Celebrated "maternity concierge" Rosie Pope just came out with a fabulous new guide to pregnancy, Mommy IQ. But as any fan of the Bravo hit show Pregnant in Heels can tell you, Rosie's own path to pregnancy wasn't so rosy. We caught up with the busy mom of three—J.R., 4; Wellington, 1.5; and Vivienne, 6 months—to talk about her experience with infertility.
We're so glad you want to share your story! Let's start at the beginning... You had your first son in 2008, and then what happened?
Actually, before getting pregnant with my oldest son, I had a number of miscarriages. This was really hard, but at the time, I didn't know that something deeper was wrong. I eventually became pregnant and fortunately everything was fine and I was very lucky to have a successful birth.
When my husband [Daron Pope] and I started trying again for a second child, we couldn't get pregnant. I wasn't ovulating and I couldn't start ovulating, so we went to see an endocrinologist who ran all kinds of tests and told us all sorts of things I really wish I had known earlier. The first part was that the miscarriages weren't just something that happened. There was a problem with my uterus—it was a complete medical miracle that I had my son. So I had an operation on my uterus and I fixed that. And then I was diagnosed with secondary infertility and went through almost every type of treatment you can imagine. Nothing worked.
But then you tried IVF—in vitro fertilization?

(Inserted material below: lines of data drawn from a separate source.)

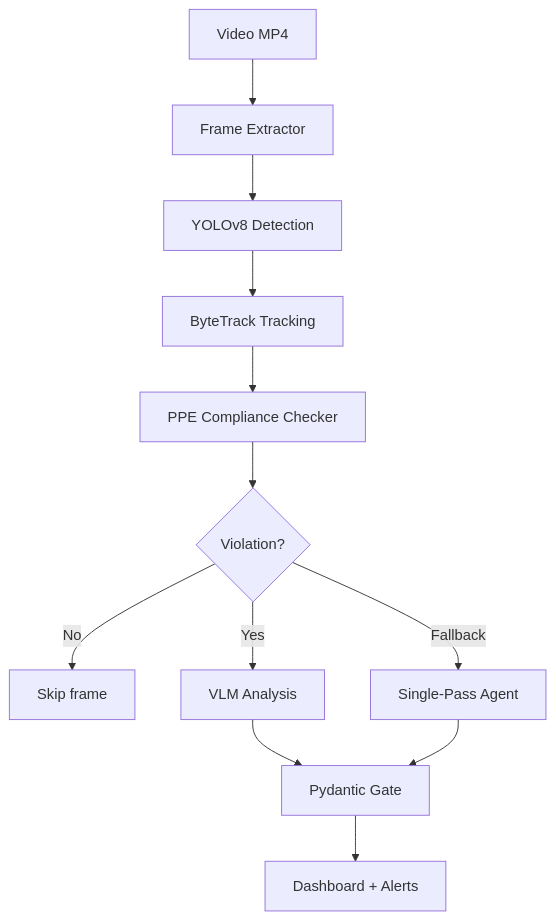
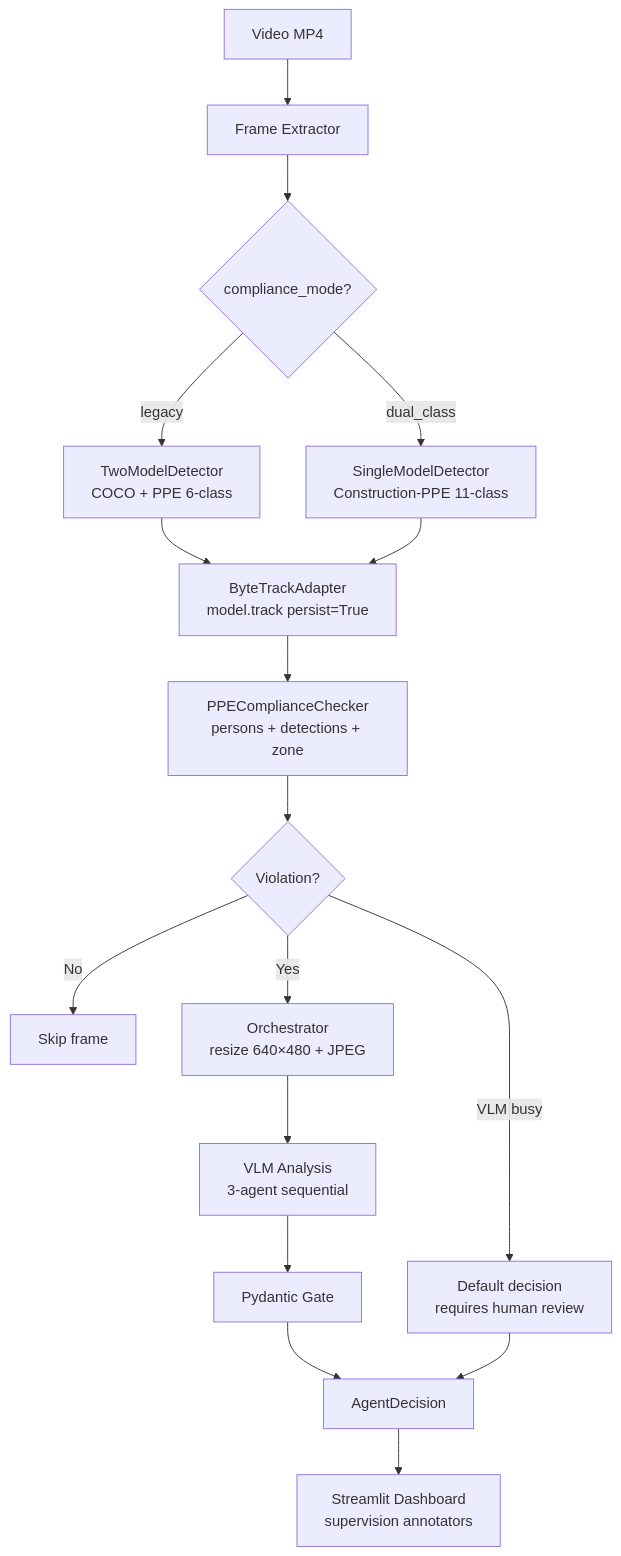
Before and after one commit to yechua-silva/munin: the diagram in README.md, drawn with Mermaid. The commit also changed other lines of this file and 6 other files, not shown here.

````diff
--- a/README.md
+++ b/README.md
@@ -27,14 +24,19 @@
 ```mermaid
 flowchart TB
     A[Video MP4] --> B[Frame Extractor]
-    B --> C[YOLOv8 Detection]
-    C --> D[ByteTrack Tracking]
-    D --> E[PPE Compliance Checker]
-    E --> F{Violation?}
-    F -->|No| G[Skip frame]
-    F -->|Yes| H[VLM Analysis]
-    H --> I[Pydantic Gate]
-    I --> J[Dashboard + Alerts]
-    F -->|Fallback| K[Single-Pass Agent]
-    K --> I
+    B --> C{compliance_mode?}
+    C -->|legacy| D[TwoModelDetector<br/>COCO + PPE 6-class]
+    C -->|dual_class| E[SingleModelDetector<br/>Construction-PPE 11-class]
+    D --> F[ByteTrackAdapter<br/>model.track persist=True]
+    E --> F
+    F --> G[PPEComplianceChecker<br/>persons + detections + zone]
+    G --> H{Violation?}
+    H -->|No| I[Skip frame]
+    H -->|Yes| J[Orchestrator<br/>resize 640×480 + JPEG]
+    J --> K[VLM Analysis<br/>3-agent sequential]
+    K --> L[Pydantic Gate]
+    L --> M[AgentDecision]
+    H -->|VLM busy| N[Default decision<br/>requires human review]
+    N --> M
+    M --> O[Streamlit Dashboard<br/>supervision annotators]
 ```
````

So, we tried IVF and finally one of the rounds took, but it ended up in an ectopic pregnancy that required emergency surgery and the removal of a fallopian tube. Really, in a period of a few years we went from trying [for our first child] to me thinking that I am never going to get pregnant again. However, I still went in for another round of IVF. At first there was a scare that it might be another ectopic pregnancy, but I was really pregnant; by some miracle, it all worked.

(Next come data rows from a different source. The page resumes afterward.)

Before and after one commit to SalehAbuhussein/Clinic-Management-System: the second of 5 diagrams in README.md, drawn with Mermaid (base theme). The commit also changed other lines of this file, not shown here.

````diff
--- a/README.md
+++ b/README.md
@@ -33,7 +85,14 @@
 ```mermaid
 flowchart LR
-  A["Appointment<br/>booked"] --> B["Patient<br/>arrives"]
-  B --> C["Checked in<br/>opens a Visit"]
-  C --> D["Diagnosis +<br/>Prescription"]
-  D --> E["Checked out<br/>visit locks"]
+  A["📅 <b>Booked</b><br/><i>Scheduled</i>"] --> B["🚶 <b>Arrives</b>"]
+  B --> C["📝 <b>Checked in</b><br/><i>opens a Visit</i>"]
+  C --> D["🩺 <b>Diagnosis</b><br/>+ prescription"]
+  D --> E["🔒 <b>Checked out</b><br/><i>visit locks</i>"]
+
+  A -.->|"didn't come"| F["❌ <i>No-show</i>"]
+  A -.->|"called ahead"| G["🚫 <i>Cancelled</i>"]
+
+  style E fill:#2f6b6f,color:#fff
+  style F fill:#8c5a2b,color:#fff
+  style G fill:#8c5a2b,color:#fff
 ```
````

Your saga didn't end there, though...
Well, during that pregnancy, I was on bed rest for a long time, but in the end, everything turned out wonderfully. I delivered on time and my son was born healthy. After that, you know with two, things were a little crazy and I wasn't really sure what we were going to do next. I felt very blessed by the two we had already, however I ended up becoming pregnant—on my own—with my third child, Vivienne. Really quickly. And now we have three.
When I think about my fertility, pretty much everything that could happen did happen!

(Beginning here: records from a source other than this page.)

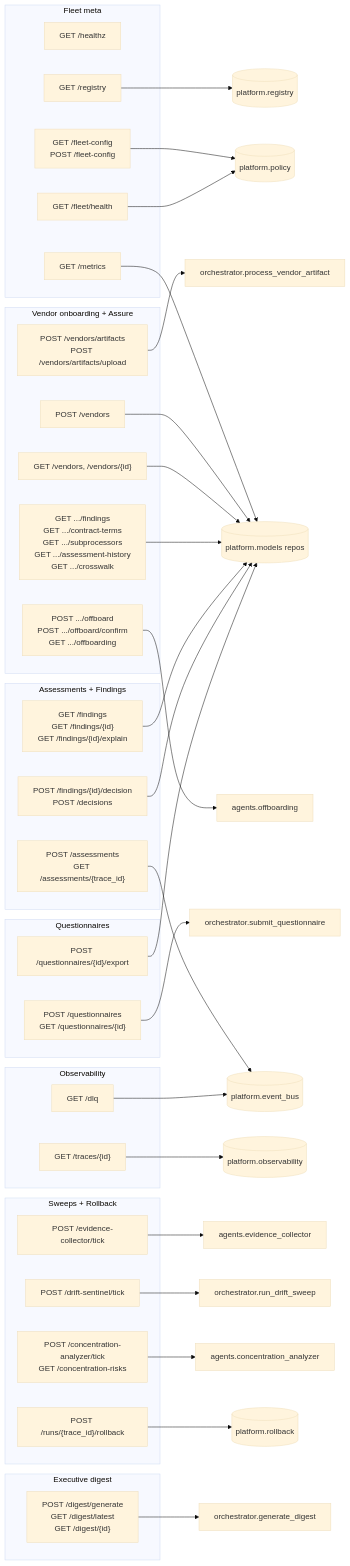
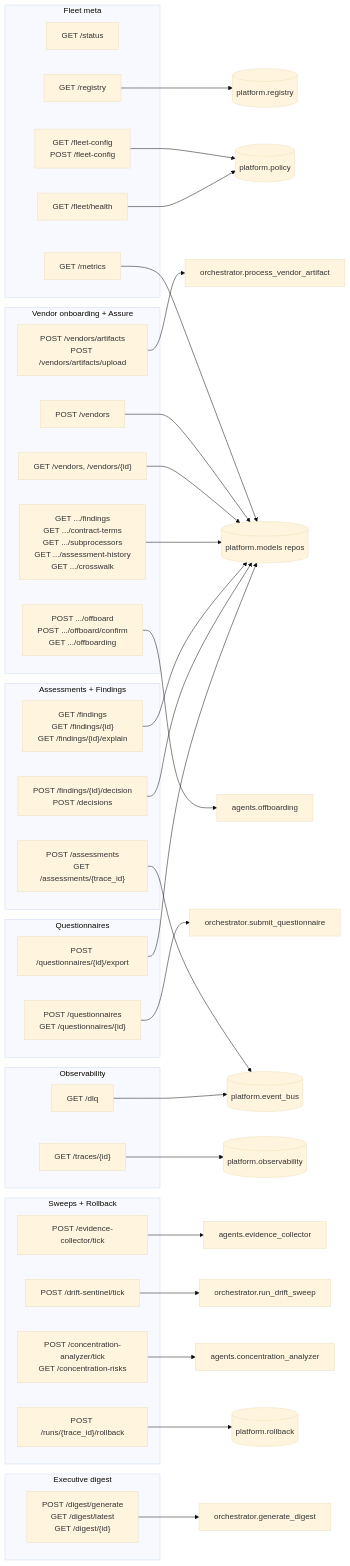
The fifth of 26 diagrams in docs/DIAGRAMS.md (akashtalole/BULWARK-Agents), drawn with Mermaid (base theme) before and after one commit. The commit also changed other lines of this file and 64 other files, not shown here.

````diff
--- a/docs/DIAGRAMS.md
+++ b/docs/DIAGRAMS.md
@@ -356,58 +356,58 @@
 ```mermaid
 flowchart LR
     subgraph Fleet["Fleet meta"]
-        R1["GET /healthz"]
+        R1["GET /status"]
         R2["GET /registry"]
         R3["GET /fleet-config\nPOST /fleet-config"]
         R4["GET /fleet/health"]
         R5["GET /metrics"]
     end
     subgraph Vendors["Vendor onboarding + Assure"]
         R6["POST /vendors"]
         R7["POST /vendors/artifacts\nPOST /vendors/artifacts/upload"]
         R8["GET /vendors, /vendors/{id}"]
         R9["GET .../findings\nGET .../contract-terms\nGET .../subprocessors\nGET .../assessment-history\nGET .../crosswalk"]
         R9b["POST .../offboard\nPOST .../offboard/confirm\nGET .../offboarding"]
     end
     subgraph Assess["Assessments + Findings"]
         R10["POST /assessments\nGET /assessments/{trace_id}"]
         R11["GET /findings\nGET /findings/{id}\nGET /findings/{id}/explain"]
         R12["POST /findings/{id}/decision\nPOST /decisions"]
     end
     subgraph Quest["Questionnaires"]
         R13["POST /questionnaires\nGET /questionnaires/{id}"]
         R14["POST /questionnaires/{id}/export"]
     end
     subgraph Sweeps["Sweeps + Rollback"]
         R15["POST /evidence-collector/tick"]
         R16["POST /drift-sentinel/tick"]
         R17["POST /concentration-analyzer/tick\nGET /concentration-risks"]
         R18["POST /runs/{trace_id}/rollback"]
     end
     subgraph Obs["Observability"]
         R19["GET /traces/{id}"]
         R20["GET /dlq"]
     end
     subgraph Digest["Executive digest"]
         R21["POST /digest/generate\nGET /digest/latest\nGET /digest/{id}"]
     end
 
     R2 --> REG[("platform.registry")]
     R3 --> POL[("platform.policy")]
     R4 --> POL
     R5 --> MODELS[("platform.models repos")]
     R6 & R8 & R9 --> MODELS
     R7 --> ORCH["orchestrator.process_vendor_artifact"]
     R9b --> OFF["agents.offboarding"]
     R10 --> BUS[("platform.event_bus")]
     R11 & R12 --> MODELS
     R13 --> ORCH2["orchestrator.submit_questionnaire"]
     R14 --> MODELS
     R15 --> EC["agents.evidence_collector"]
     R16 --> ORCH3["orchestrator.run_drift_sweep"]
     R17 --> CA["agents.concentration_analyzer"]
     R18 --> RB[("platform.rollback")]
     R19 --> AL[("platform.observability")]
     R20 --> BUS
     R21 --> ORCH4["orchestrator.generate_digest"]
 ```
````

What advice do you have for other women experiencing infertility?
First of all, no one should get to decide how long is too long for you to try [to have a baby]. In my opinion, that decision is up to you. Secondly, when you need help for your fertility, find a really good reproductive endocrinologist and go. I always tell women, the best case scenario is the endocrinologist tells you nothing is wrong and you go back to your doctor. The worst case scenario is that they do figure out something's wrong. But even when this is case, an endocrinologist can help you feel a little bit of control over a situation you may feel like you have no control over.
The third thing is to really have faith that somehow you're going to have your family even if that means not in the traditional way you might have thought. People have babies in many different ways and it isn't always easy to accept, but have faith that somehow you'll get them here.
How did you cope with your infertility in light of your career working almost exclusively with pregnant women? What tips for you have for women dealing with pregnant coworkers and friends?
For me, the career part was easier than I expected. I could separate myself a little; if anything, I think I threw myself into my career even more because I wanted to help pregnant women.
In terms of finding out coworkers or friends are pregnant, it can be really hard. You're happy for them, but still sad for yourself. Women tend to feel very guilty about that sort of sadness. I think it's okay to be happy for your friends and sad for yourself. Congratulate them and then you can go to your office or the bathroom and cry—and that's OK.
It's also okay if you don't go to baby showers—and you don't have to tell anyone why unless you really want to. You can say "I have a commitment and I can't make it". Giving yourself that time is important.
You've been quoted saying that "infertility is one of the last taboo topics." Why do you think this is?
I think it's partly because infertility is a very emotional and difficult topic. A lot of people who have been through infertility and made it to the other side, often don't like to revisit it or they want to pretend it somehow never happened. But there is also a lot of pressure in society to be 'perfect' and somehow being able to get pregnant easily has coincided with being perfect. Just because you can't get pregnant doesn't mean you're any less than perfect than anyone else. However, if you're a woman, it's hard not to feel less than perfect when it comes to this thing that you think you should do naturally. We need to reject all this.
One last question! We love Mommy IQ because it's full of great tips. What are your best ones for women trying to conceive?
Surrender to the fact that you cannot control this process and those babies are going to come when those babies want to come. If you monitor your whole month in terms of "this week the egg is leaving the ovary" and then "this week it's traveling down the fallopian tube," you're gonna go crazy. Just try to keep on keeping on as much as possible.
If you want to take some of the guesswork out of it, using things like ovulation sticks are a really great idea. Then just try to have fun during this period you're most fertile.